*** Opening DATA IN THIS EXERCISE ***

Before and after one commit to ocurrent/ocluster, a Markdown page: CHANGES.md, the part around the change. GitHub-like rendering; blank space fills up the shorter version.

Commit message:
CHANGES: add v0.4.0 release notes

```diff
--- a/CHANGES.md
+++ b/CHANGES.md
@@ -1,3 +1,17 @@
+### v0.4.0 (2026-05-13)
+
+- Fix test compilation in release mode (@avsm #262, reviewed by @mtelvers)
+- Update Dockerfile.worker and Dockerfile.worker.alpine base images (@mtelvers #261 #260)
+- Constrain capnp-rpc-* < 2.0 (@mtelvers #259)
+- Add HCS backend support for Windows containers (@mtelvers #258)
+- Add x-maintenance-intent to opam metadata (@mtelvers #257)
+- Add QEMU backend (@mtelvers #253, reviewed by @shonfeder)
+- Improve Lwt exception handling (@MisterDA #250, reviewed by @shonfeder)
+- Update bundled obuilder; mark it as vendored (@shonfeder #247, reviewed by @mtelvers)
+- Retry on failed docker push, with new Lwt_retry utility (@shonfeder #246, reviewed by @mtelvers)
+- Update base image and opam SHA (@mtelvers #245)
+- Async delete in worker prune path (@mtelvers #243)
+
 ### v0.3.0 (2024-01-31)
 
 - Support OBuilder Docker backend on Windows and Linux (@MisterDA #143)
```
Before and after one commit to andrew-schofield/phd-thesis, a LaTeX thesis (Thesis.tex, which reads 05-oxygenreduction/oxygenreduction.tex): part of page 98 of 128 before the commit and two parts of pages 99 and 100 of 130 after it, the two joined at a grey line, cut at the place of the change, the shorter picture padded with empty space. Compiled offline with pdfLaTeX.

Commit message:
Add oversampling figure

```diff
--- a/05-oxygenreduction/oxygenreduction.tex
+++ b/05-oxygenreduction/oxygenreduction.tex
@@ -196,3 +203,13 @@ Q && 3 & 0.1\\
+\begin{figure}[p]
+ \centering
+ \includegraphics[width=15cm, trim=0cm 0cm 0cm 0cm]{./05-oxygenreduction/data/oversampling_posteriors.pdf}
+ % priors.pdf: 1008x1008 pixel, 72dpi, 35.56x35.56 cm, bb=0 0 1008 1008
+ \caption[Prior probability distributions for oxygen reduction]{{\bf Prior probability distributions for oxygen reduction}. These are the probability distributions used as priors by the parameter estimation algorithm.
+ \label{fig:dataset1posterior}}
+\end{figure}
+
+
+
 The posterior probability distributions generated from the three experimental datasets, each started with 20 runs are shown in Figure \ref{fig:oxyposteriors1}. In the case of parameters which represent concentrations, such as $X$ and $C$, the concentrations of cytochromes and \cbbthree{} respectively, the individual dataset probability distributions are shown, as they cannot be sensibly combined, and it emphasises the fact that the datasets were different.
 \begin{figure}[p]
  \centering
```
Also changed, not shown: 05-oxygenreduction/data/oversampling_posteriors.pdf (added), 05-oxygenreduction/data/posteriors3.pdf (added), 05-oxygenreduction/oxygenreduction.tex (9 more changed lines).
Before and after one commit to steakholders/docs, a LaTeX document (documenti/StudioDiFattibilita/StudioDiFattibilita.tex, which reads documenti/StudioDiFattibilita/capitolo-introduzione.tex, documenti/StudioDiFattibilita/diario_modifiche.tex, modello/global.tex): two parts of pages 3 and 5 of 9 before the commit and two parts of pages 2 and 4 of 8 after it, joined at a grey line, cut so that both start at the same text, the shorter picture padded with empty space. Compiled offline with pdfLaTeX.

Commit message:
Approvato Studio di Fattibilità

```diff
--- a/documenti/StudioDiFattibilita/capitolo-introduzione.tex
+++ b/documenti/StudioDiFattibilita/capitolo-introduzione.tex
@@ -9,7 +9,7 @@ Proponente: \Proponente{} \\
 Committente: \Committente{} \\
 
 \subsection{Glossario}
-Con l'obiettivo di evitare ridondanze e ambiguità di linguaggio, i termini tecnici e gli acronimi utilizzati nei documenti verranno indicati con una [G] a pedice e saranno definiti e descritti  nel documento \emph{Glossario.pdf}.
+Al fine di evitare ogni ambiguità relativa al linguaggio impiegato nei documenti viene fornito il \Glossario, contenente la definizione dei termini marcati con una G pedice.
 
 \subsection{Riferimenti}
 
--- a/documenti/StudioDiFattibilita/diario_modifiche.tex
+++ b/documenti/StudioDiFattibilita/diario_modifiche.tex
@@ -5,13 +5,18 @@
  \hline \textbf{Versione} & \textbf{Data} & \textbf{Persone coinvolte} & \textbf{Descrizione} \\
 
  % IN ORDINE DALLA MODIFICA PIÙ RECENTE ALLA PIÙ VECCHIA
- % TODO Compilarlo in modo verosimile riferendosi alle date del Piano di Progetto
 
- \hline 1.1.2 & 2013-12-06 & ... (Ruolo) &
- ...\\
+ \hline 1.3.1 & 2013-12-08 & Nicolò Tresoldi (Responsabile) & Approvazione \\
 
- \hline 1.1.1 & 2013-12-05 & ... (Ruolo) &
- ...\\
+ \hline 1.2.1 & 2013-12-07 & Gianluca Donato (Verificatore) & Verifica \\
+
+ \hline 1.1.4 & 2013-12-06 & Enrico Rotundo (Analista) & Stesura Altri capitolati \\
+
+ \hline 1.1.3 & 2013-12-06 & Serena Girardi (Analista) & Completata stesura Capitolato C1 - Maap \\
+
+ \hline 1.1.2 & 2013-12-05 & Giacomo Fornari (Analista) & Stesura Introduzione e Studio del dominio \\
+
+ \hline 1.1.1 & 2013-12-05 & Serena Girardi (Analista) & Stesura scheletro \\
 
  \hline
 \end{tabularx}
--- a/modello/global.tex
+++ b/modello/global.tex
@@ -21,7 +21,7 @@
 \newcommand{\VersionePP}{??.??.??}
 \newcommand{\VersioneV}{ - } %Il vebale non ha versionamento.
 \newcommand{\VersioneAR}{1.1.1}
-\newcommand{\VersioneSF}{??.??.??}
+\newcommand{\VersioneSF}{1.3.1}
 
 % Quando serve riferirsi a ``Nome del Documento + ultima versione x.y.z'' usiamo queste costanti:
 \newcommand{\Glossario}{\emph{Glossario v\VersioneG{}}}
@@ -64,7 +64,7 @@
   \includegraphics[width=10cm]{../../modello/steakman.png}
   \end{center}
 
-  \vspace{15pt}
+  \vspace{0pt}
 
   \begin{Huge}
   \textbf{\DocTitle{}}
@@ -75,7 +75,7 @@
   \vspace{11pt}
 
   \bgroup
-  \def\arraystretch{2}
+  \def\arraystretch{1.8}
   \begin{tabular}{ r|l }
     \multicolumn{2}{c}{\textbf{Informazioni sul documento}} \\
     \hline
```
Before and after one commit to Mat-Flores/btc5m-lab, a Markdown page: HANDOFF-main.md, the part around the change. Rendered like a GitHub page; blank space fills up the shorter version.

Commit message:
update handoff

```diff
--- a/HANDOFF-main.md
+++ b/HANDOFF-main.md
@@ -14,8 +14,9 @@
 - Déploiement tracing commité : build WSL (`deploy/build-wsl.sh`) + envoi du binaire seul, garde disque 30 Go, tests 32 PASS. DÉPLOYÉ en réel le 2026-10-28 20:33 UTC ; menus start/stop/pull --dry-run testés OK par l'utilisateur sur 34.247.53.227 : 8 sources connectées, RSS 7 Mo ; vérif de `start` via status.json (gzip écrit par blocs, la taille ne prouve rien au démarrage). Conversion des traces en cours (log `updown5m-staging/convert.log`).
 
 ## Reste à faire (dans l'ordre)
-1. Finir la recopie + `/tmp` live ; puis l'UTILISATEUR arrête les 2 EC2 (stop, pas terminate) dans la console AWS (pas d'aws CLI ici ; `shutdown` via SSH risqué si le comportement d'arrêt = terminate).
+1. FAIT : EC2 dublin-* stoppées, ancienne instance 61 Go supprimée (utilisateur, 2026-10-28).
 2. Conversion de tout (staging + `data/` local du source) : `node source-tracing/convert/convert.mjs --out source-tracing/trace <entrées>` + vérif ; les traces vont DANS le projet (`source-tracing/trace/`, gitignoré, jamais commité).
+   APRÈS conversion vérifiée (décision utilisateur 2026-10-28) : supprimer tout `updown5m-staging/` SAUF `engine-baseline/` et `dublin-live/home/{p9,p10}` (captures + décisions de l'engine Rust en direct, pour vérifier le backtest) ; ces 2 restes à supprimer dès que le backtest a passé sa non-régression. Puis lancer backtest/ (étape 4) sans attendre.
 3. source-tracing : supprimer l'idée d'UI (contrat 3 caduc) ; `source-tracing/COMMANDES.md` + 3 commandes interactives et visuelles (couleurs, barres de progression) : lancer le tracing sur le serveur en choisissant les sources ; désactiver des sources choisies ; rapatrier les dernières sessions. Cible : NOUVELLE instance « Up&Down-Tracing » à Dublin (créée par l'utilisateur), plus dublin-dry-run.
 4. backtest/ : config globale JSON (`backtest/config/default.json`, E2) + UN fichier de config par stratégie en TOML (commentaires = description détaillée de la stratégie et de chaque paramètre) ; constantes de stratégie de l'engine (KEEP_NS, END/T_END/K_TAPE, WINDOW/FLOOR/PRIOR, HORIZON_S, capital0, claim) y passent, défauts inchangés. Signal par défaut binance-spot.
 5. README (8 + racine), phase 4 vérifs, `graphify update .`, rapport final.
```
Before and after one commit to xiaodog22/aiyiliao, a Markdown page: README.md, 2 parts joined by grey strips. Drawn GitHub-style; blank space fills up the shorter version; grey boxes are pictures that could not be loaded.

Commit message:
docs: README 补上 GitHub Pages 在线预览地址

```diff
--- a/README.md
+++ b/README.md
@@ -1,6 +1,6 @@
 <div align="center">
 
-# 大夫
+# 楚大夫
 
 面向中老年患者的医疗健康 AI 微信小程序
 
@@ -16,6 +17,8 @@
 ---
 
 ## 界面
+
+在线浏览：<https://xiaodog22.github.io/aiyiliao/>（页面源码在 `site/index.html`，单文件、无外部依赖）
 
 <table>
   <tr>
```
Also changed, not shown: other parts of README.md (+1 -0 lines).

*** Closing DATA IN THIS EXERCISE ***

### AIM OF THE EXERCISE
Scan the material above for the word "Analista", and copy each line where it appears.

### TASK SOLUTION
+ \hline 1.1.4 & 2013-12-06 & Enrico Rotundo (Analista) & Stesura Altri capitolati \\
+ \hline 1.1.3 & 2013-12-06 & Serena Girardi (Analista) & Completata stesura Capitolato C1 - Maap \\
+ \hline 1.1.2 & 2013-12-05 & Giacomo Fornari (Analista) & Stesura Introduzione e Studio del dominio \\
+ \hline 1.1.1 & 2013-12-05 & Serena Girardi (Analista) & Stesura scheletro \\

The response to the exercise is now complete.